Wars – Are they worth it?

I have been thinking about it for quite sometime, that how much tendency we humans have to solve disputes and problems through military force, although being among “best of the creations” we have the capacity to rise above such means and use rationale, compassion and love in solving our problems.

Last week an article in New York Times It Takes a School, Not Missiles by Nicholas D. Kristof , made me ponder about it even more and in a way validated my long held instincts against wars. The writer shares the story of an American mountain climber Greg Mortenson who after a failed attempt on climbing K2, the second tallest mountain in the world, in 1993 was cared for by villagers from a tiny and poor village in the mountain’s valley. He was so obliged that he decided to pay them back by building a school in that village, although he didn’t have much means.
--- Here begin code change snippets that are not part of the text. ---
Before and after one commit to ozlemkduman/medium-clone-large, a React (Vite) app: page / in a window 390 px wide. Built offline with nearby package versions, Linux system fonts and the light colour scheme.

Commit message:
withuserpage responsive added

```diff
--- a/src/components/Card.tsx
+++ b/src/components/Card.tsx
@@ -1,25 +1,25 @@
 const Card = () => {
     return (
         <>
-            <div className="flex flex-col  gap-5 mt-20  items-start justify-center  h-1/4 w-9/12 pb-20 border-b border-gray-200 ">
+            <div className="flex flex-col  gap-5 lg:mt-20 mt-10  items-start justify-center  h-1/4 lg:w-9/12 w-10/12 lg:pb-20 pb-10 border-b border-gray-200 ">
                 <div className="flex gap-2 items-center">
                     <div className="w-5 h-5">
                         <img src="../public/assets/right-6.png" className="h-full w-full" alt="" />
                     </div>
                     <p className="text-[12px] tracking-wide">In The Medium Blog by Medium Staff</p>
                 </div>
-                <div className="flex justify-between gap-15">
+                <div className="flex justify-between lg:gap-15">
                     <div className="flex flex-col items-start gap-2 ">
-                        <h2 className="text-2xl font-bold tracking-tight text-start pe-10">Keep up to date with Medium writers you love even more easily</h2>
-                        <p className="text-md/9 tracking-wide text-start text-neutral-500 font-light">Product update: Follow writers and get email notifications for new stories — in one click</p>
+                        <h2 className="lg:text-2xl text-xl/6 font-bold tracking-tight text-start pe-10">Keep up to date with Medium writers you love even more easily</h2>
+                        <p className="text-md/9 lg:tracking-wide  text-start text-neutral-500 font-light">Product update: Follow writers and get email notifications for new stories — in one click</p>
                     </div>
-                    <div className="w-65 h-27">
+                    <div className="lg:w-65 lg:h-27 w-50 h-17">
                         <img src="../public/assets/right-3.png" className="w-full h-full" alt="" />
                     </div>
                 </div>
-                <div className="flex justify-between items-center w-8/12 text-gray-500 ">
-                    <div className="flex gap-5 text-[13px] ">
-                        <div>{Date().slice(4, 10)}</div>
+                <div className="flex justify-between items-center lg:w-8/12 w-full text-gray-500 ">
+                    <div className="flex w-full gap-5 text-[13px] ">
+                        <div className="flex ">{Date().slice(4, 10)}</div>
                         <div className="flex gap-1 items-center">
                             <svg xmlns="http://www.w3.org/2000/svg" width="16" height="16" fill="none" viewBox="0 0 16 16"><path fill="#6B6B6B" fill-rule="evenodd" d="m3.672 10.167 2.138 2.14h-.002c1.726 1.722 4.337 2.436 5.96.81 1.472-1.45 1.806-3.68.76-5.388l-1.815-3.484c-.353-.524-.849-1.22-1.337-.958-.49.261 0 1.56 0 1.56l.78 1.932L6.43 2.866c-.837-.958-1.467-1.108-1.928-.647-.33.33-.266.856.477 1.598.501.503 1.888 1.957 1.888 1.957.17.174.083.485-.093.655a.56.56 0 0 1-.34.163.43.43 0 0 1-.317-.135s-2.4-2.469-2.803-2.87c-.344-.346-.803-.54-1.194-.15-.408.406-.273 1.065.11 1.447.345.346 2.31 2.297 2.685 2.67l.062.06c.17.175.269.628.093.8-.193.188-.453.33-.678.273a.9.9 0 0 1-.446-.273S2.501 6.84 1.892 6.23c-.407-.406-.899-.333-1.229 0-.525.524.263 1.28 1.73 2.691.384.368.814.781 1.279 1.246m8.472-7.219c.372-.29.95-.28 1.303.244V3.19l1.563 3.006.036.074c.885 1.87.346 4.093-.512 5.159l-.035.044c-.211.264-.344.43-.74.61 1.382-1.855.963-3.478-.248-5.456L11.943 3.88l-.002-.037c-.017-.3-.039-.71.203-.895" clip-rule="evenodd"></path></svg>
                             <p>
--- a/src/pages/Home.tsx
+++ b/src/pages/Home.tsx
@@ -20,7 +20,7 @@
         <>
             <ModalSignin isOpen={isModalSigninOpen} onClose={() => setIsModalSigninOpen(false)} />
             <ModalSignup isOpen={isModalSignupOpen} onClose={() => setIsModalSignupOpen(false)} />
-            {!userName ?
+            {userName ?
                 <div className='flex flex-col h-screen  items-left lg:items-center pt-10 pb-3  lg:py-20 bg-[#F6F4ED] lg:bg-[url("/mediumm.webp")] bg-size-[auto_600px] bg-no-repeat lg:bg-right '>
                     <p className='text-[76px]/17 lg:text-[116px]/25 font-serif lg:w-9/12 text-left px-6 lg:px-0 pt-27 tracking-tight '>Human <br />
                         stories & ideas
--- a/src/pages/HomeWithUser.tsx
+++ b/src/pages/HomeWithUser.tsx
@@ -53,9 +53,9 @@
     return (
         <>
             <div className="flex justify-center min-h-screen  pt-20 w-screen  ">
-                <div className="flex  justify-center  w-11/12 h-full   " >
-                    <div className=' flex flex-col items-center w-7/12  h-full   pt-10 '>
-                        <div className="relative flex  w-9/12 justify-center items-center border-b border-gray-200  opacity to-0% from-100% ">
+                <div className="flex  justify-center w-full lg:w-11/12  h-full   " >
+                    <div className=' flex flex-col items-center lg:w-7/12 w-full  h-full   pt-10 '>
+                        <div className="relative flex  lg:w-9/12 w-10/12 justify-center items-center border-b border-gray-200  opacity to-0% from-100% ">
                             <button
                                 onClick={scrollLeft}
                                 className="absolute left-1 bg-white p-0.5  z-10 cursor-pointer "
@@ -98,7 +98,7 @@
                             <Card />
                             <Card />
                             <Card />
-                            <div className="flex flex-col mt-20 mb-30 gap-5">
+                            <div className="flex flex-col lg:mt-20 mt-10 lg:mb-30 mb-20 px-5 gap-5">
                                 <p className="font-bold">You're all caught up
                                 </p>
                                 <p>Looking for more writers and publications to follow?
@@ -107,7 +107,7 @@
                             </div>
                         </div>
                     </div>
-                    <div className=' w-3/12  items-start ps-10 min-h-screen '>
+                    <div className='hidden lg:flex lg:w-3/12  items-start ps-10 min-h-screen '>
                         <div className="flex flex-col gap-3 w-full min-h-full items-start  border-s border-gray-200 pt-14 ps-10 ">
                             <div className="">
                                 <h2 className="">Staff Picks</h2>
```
Unable to raise enough funds through a non-profit he established, finally he ended up building the school selling his own valuable mountain climbing equipment. His selfless sacrifice and his act of love towards those poor villagers was rewarded by pouring of love towards him by the same villagers and not only that this idea worked so well that in a little over a decade he has been able to setup 80 or so schools in parts of Afghanistan and northern Pakistan. He enjoys the status of a celebrity in those areas, where anti-American sentiment is at its extreme. His school alumni, many of them women, have been instrumental in repudiating extremism and violence within their families and even reformed some former Talibans who now have given up violence and are teaching at these schools.

I have held and shared this view in my conversations with friends, since the onset of the war in 2001, that this was a wrong approach in tackling and rooting off extremism and terrorism in that area. With the cost of war in Iraq and Afghanistan climbing to over 1.5 trillion(in addition to hundreds of thousands of lives lost from both sides) and the outcome still as far, as it was 7 years ago, its time for the policymakers in Washington to step back and ponder their strategy. With a tiny fraction of this enormous cost, we could get a lot more tangible results as well as stability in the region, in addition to respect and good will for America.
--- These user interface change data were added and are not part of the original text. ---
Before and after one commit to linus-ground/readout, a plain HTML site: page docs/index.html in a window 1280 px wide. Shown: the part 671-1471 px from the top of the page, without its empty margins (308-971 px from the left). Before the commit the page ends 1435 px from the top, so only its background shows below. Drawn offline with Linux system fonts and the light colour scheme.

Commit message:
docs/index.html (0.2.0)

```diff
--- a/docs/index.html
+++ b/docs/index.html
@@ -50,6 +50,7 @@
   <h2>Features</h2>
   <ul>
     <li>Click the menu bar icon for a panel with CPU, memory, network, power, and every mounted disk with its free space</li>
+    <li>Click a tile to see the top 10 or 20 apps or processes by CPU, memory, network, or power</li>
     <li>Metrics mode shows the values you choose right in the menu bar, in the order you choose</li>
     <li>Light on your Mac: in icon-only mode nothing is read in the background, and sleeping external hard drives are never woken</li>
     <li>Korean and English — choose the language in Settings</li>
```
Looking at the yearly world defense and military expenditure and the global economic slowdown we are facing, I was thinking is it worth it to spend such a big chunk of world GDP on something as lethal and useless as wars? Can’t we just learn to live and let live? Isn’t it cheaper if we can just get along ? When there are millions among us who don’t even know if they will have food on their tables when they go home, is it justified to splurge this much on weapons and wars? When will we be able to rise to our status as “best of the creations”?